Anna Swanson’s poetry leads you through a life that tries to deal with a misunderstood illness, a gradual acceptance of one’s sexuality, and a sometimes onerous relationship with nature. Her writing is as honest as it is complex, and it attempts to reconcile an identity that has been distorted by illness through a profound analysis of memory and individual meaning. With poems that run the gamut from fearful to the absurd, that are at once deep and pithy, Anna Swanson proves in The Nights Also that she is a brave new voice in Canadian poetry.

Anna Swanson studied creative writing at the University of Victoria and the Memorial University of Newfoundland. Her poetry has appeared in PRISM International, The Antigonish Review, The Best Canadian Poetry in English 2008, and numerous other literary journals. She has paid the rent by planning festivals, selling books, serving drinks, making maps, walking on stilts, bowling with teenagers, writing press releases, and watching for forest fires. She now lives in Vancouver, BC, and works as a children’s librarian.

The Best Canadian Poetry in English: 2009
Edited by A.F. Moritz, Series Editor: Molly Peacock

In this anthology, this year’s guest editor, award winning poet A. F. Moritz, has selected 50 of the best Canadian poems published in 2008 from the long list of 100 poems drawn from Canadian literary journals and magazines.
A. F. Moritz has written more than 10 books of poetry, has been a finalist for the Governor General’s Award, and has won the Award in Literature of the American Academy of the Arts and a Guggenheim Fellowship. He recently won Poetry magazine’s Bess Hoskin Prize for 2004. Moritz was honoured for his poem “The Sentinel”, published in January 2004. His latest book The Sentinel was short listed for the Governor General’s Award and is shortlisted for the 2009 Griffin Poetry Prize. He lives in Toronto and teaches at Victoria University.
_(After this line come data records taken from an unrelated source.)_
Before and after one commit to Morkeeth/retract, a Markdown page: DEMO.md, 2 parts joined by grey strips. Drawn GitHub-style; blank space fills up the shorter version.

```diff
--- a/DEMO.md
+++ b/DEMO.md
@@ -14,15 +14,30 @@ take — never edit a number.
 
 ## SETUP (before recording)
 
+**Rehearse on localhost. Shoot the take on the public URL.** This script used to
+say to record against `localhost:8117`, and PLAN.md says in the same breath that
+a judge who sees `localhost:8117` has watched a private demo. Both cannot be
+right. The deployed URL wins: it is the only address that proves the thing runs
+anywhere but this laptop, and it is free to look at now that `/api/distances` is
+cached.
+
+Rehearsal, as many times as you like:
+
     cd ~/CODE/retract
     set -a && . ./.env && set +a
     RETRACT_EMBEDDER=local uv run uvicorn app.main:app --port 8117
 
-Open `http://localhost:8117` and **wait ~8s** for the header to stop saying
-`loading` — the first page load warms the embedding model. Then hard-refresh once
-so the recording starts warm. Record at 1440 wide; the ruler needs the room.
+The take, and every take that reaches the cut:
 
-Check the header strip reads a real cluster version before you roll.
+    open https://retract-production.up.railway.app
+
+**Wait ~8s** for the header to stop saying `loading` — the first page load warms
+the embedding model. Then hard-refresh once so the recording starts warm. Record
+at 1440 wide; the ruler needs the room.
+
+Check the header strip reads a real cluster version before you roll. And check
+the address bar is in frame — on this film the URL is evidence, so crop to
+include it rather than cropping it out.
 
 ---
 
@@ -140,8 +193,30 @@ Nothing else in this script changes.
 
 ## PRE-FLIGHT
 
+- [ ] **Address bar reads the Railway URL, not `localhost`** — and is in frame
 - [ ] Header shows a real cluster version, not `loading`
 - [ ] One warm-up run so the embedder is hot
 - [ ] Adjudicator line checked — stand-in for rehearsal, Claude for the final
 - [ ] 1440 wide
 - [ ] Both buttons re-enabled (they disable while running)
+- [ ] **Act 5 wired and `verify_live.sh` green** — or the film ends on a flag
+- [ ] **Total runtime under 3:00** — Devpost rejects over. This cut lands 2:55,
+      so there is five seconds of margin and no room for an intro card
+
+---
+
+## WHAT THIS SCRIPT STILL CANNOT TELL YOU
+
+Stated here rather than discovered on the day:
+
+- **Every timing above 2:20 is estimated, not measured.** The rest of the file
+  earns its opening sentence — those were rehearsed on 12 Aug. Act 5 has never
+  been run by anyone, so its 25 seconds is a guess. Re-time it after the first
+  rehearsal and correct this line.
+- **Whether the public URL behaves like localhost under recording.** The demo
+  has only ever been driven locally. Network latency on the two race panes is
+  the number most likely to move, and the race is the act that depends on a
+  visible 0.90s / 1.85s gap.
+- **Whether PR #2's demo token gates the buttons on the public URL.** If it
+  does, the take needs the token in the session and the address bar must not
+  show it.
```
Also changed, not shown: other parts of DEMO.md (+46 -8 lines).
Molly Peacock is the author of five volumes of poetry, including The Second Blush published by W.W. Norton in the U.S. and UK and M&S in Canada, Cornucopia: New & Selected Poems published by Penguin Canada. She is also the Poetry Editor of the Literary Review of Canada. Before she emigrated to Canada in 1992, she was one of the creators of Poetry in Motion on the buses and subways in New York City, and she served as an early advisor to Poetry On The Way. Her reviews and essays have appeared in the Globe and Mail, and her poems have appeared in The New Yorker, The paris Review, and the TLS. She lives in Toronto with her husband, Michale Groden, an English Professor at the University of Western Ontario.
(Succeeding Parts: The Reviews. Other posts will deal with other books in my review shelf.)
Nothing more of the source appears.